The Twitter Versus FriendFeed Debate? No One Cares!
Writing on Tasty Blog Snack, Justin Ezarik comments on Michael Arrington's gloating over convincing half of his Twitter followers to follow him on FriendFeed. Justine also expresses a a long-held belief we've had around here at Adrants that most of this social media, web 2.0 crap is fleeting and mostly invisible to anyone outside the geek club.
Seriously. No one outside the insular geekfest gives a shit or ever will give a shit about Twitter or FriendFeed or which is better than the other. Or why they absolutely MUST use them. Apparently, the geek squad are an incestuous bunch and simply CAN NOT live without their shiny new toys. And that's OK. That's they we are. But they are a minority and always will be.
No matter how much Scoble or Rubel or that hot blonde chick that does funny videos (oh wait, that's Justine, herself) hype things like Twitter or FriendFeed, they will never reach the mainstream public. And that's a very good thing. Imagine if all the @aol.com or @hotmail types decided to hop on Twitter. There wouldn't be bitching at outages. Everyone would be watching CNN cover the gigantic explosion that occurred in San Francisco's South Park after Twitter servers screamed, "Fuck it! We're outta here," and committed simultaneous suicide.
Ponder this. Why are Twitter and FriendFeed here in the first place? In Twitter's case, maybe Evan Williams was just bored and needed something to amuse himself with after Blogger and Odeo. And FriendFeed? Unclear. Apparently, the creators couldn't find enough stimulation in real life. The two services are capitalizing on the OMFG Social Media trendlet with, it seems, no plan at all for monetizing their operations. Exactly how long can that go on before investors say, "Fuck it! We're outta here," and start drooling over the next insanely great widget.

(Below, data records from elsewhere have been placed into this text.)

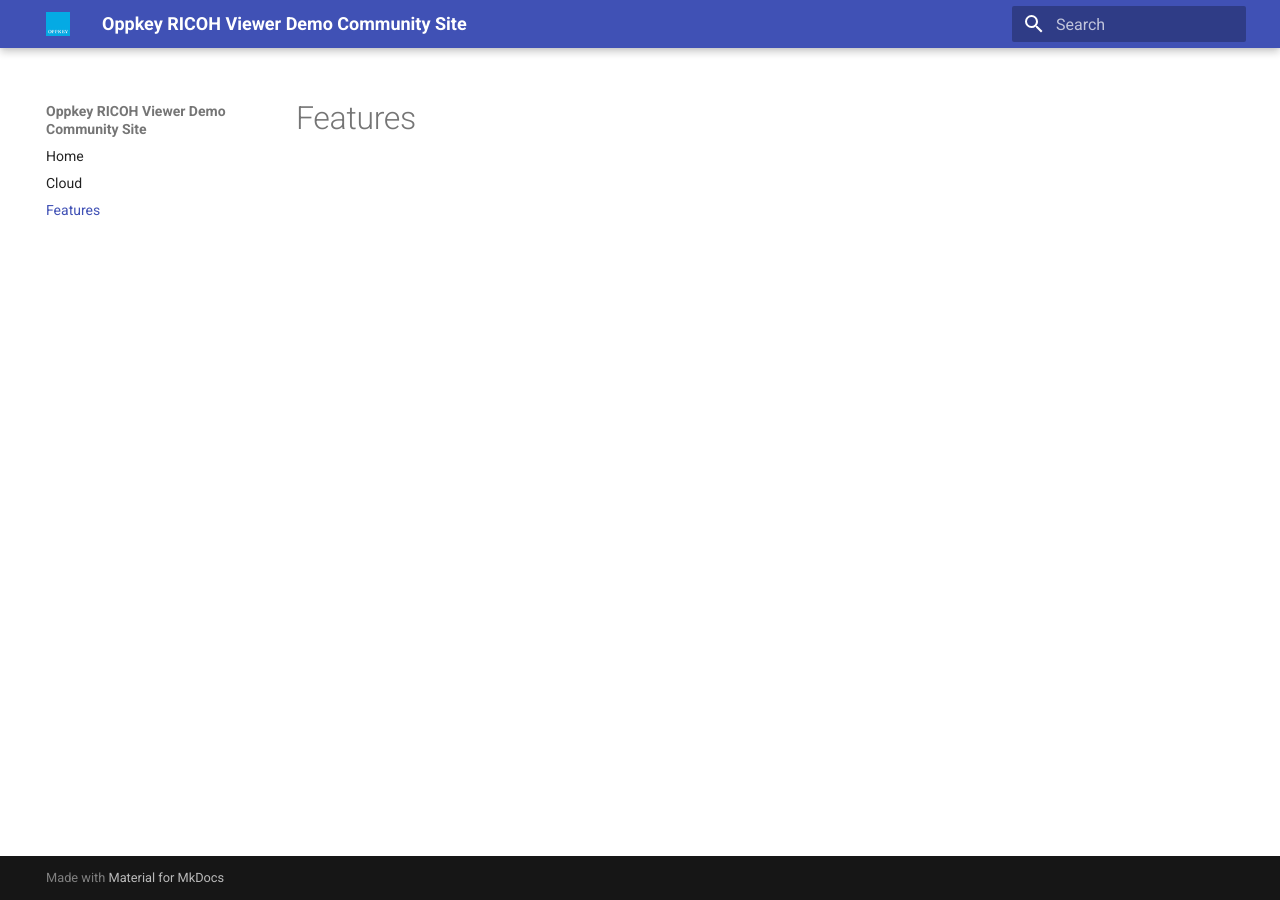
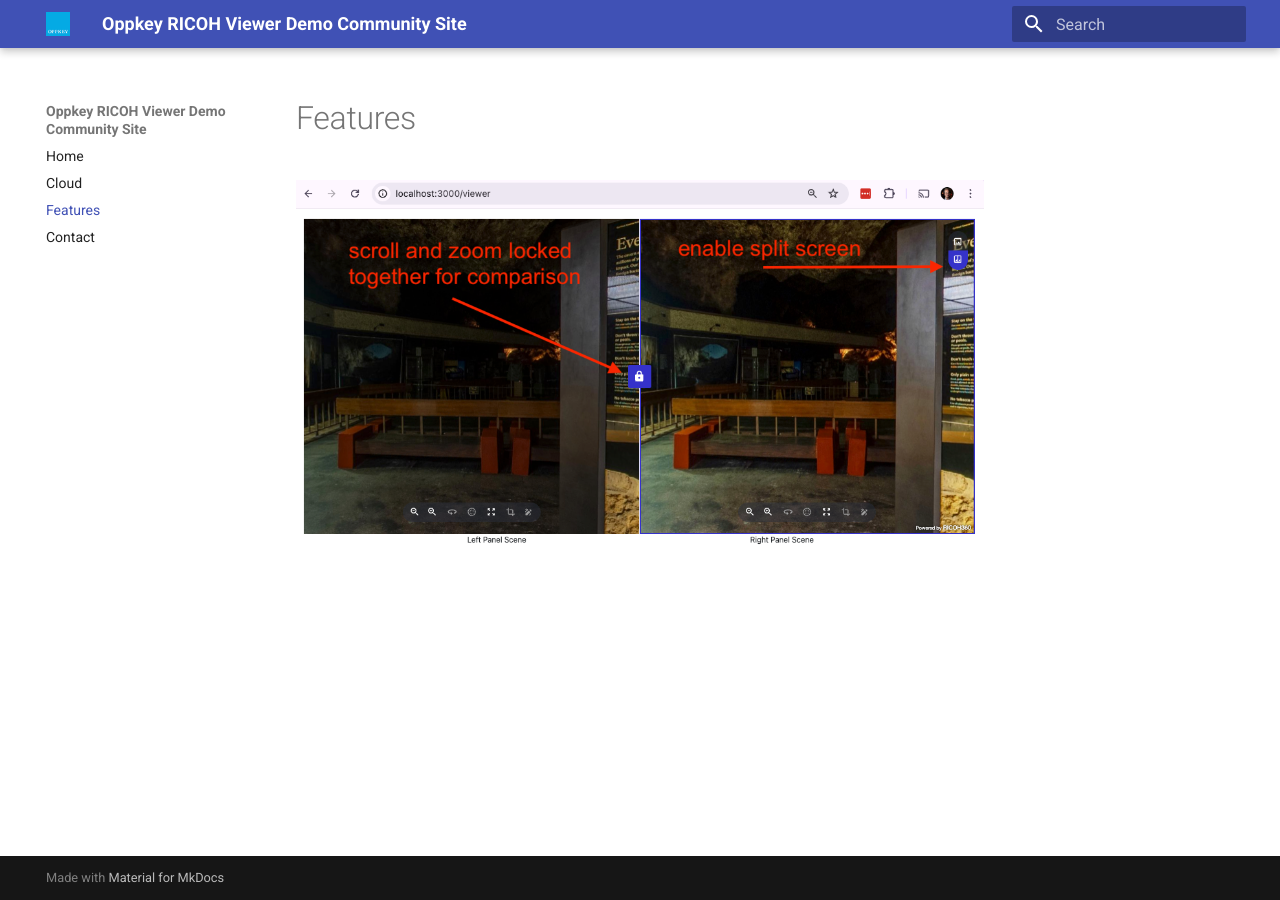
Before and after one commit to theta360developers/ricoh-viewer, an MkDocs documentation site: the page built from docs/features.md, in a window 1280 px wide. Built offline with MkDocs 1.6.1 and Material for MkDocs 9.7.7, drawn with Linux system fonts in a browser that asks for light colours.

Commit message:
Added Contact to TOC and made placeholder page

```diff
--- a/docs/features.md
+++ b/docs/features.md
@@ -1 +1,3 @@
 # Features
+
+![split screen](images/features/split_screen2.png)
--- a/mkdocs.yml
+++ b/mkdocs.yml
@@ -15,3 +15,4 @@
   - Home: index.md
   - Cloud: cloud.md
   - Features: features.md
+  - Contact: contact.md
```
Also changed, not shown: docs/contact.md (added, +5 -0 lines).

That said, Twitter can be a friend to some. Though the ability to connect to fellow geeks is, no doubt, rewarding in some respects, Twitter is just a fancy newsgroup or forum with big buttons and a few more bells are whistles for the mobile generation. FriendFeed, in comparison to Twitter, is like the experience that poor little girl in Dove's Onslaught commercial goes through getting incessantly pummeled by commercials for things she doesn't need or want.
And Michael Arrington's gloating? No shit, indeed. If Justine told her thousands of followers AOL was re-introducing its dial up, walled garden digital playground, there's no doubt half the shiny-new-object obsessed geek squad would hit eBay in search of modem.
How fickle. Second Life anyone?